of all his promise, and of all his greatness, of his generous mind, of his noble heart, nothing remains—nothing but a memory.
This corresponds with Marlow's earlier experience of his aunt idealizing his own mission to Africa:
It’s queer how out of touch with truth women are. They live in a world of their own, and there has never been anything like it, and never can be.
Marlow lies to the unnamed fiancée about Kurtz's character and about his last words. He tells her that Kurtz's last words were to utter her name, which meets all the expectations of her romantic fantasy. In fact, Kurtz's last words were, "The horror! The horror!" Marlow justifies himself by stating,
They—the women, I mean—are out of it—should be out of it. We must help them to stay in that beautiful world of their own, lest ours gets worse.
Marlow says he lied to the fiancée because European society would be coarsened, or made "worse," if the women knew the truth. He sounds as if he is buying into the propaganda he earlier condemned as giving his aunt an overly idealistic view of his African job. Through the women at home, it is implied, Europe can project an image of purity in their imperialist actions.

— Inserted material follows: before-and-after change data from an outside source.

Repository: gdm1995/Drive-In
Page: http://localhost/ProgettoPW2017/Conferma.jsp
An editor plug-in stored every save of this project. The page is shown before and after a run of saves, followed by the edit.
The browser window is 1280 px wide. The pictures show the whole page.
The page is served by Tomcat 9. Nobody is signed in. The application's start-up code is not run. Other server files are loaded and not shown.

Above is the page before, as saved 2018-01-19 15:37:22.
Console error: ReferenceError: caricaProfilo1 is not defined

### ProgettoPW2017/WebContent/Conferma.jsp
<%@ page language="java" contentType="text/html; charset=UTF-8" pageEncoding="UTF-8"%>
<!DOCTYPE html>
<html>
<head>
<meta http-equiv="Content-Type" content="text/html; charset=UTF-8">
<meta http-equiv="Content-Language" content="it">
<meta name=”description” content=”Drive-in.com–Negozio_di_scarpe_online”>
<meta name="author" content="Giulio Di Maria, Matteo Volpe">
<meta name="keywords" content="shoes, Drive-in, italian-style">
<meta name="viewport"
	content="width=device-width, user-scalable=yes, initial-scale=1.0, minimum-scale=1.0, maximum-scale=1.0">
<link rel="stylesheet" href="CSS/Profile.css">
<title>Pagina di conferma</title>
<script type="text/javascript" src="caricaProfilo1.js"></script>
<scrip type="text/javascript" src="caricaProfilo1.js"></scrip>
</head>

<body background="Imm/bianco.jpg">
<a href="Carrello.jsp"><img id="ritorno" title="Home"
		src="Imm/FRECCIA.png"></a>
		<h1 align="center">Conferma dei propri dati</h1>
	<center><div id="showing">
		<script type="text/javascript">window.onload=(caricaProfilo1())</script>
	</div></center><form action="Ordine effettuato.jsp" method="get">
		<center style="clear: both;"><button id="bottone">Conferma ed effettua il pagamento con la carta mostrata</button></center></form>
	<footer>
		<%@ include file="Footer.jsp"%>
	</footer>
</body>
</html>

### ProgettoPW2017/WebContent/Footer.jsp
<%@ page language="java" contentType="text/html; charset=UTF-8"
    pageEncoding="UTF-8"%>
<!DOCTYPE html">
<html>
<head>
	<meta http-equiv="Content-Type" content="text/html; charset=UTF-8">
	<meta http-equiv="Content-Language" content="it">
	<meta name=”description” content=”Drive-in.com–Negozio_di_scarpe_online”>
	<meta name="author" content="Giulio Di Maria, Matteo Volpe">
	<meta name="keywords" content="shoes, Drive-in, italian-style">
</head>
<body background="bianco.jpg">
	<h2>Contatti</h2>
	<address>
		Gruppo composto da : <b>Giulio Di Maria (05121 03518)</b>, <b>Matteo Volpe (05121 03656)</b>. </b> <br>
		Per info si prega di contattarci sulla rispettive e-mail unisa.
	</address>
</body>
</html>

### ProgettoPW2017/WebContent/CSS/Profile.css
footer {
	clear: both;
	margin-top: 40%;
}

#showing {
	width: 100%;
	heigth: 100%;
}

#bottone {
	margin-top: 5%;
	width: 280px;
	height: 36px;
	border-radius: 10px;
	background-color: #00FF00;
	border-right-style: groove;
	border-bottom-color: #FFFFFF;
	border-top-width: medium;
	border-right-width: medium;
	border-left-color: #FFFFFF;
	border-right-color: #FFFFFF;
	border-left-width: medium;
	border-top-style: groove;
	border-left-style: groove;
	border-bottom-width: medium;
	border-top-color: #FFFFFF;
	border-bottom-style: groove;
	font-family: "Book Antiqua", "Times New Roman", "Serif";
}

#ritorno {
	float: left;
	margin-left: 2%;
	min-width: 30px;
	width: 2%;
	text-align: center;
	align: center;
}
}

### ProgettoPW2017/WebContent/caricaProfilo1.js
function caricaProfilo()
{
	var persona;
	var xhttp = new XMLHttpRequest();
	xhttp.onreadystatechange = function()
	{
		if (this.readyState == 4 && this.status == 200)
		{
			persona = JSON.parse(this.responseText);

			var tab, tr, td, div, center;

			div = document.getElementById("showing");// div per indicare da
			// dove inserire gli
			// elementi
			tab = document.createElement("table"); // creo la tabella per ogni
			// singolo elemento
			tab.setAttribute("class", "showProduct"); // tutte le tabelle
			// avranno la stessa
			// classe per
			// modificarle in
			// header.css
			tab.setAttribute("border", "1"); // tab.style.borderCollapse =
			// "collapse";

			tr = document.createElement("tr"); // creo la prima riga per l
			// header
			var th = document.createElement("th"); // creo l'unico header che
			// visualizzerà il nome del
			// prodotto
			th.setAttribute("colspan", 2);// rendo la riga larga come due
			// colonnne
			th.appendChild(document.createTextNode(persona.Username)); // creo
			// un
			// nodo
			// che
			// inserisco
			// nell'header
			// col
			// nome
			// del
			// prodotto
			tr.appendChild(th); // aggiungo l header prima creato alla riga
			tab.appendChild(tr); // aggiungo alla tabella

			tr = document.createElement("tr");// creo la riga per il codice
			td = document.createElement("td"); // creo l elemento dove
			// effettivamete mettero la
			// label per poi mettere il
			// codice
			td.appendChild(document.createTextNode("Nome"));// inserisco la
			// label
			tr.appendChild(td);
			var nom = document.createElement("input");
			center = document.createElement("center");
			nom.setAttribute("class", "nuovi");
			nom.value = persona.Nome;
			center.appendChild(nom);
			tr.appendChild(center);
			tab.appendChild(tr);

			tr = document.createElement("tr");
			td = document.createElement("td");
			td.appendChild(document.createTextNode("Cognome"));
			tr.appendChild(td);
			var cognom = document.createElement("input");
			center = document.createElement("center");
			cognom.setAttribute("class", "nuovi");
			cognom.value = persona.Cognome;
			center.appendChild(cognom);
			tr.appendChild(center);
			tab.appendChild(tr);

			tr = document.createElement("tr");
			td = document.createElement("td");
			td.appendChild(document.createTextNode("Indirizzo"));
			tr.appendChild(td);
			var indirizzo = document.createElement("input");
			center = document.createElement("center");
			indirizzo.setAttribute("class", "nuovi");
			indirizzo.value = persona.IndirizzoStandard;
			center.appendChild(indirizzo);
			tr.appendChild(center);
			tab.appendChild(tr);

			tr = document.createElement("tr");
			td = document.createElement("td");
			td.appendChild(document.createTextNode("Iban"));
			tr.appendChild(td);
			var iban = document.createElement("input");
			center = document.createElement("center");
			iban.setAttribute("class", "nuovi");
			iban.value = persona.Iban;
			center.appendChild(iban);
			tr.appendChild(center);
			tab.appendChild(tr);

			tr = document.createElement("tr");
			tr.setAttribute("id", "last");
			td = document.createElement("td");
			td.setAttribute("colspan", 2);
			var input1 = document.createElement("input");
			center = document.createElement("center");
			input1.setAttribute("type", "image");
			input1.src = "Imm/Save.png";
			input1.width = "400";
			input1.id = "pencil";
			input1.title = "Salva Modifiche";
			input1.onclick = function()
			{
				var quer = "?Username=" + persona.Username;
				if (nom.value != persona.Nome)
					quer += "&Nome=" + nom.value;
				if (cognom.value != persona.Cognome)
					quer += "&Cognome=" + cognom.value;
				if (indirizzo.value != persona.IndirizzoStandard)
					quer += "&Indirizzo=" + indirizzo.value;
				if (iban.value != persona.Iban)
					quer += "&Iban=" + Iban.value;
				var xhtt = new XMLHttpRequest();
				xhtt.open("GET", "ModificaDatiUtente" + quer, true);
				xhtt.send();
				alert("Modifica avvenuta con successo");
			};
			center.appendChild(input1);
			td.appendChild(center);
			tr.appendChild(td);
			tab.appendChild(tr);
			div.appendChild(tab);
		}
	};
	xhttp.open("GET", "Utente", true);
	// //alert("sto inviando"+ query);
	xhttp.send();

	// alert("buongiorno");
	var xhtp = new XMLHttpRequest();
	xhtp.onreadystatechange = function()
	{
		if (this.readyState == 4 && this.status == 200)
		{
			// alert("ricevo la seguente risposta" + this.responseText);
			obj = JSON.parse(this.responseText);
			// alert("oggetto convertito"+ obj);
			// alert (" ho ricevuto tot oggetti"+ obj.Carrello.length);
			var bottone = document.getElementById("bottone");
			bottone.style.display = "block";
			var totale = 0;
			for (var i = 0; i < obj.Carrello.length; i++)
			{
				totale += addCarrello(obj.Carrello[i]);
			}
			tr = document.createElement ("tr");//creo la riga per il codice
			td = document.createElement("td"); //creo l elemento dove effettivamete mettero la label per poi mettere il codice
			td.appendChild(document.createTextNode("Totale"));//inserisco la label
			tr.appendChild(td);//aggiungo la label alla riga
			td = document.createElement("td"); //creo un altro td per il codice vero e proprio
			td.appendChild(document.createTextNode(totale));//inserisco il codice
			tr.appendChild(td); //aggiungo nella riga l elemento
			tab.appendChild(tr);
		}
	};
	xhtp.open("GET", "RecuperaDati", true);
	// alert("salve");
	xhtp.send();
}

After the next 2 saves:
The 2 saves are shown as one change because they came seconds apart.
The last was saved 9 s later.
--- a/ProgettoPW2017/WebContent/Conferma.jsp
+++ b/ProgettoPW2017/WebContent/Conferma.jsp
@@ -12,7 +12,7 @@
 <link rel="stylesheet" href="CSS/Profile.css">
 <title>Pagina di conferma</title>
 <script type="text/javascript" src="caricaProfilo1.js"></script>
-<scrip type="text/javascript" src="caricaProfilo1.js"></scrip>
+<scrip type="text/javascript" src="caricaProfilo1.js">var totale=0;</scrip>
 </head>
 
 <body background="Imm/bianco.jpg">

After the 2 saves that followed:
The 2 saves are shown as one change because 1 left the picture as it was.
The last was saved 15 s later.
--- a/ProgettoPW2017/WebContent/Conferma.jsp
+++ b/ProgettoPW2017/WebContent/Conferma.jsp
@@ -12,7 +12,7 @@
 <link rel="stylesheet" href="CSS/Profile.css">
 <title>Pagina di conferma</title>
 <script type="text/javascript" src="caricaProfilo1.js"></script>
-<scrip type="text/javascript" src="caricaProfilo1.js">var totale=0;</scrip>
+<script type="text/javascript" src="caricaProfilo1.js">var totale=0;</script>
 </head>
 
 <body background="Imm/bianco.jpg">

Through the incident with Kurtz's fiancée, Marlow mirrors the broader deception present in the European imperialist mindset: Europe is fed the idea that its imperialist motivations are altruistic, when in reality, its methods are horrible and cruel and its mission self-serving.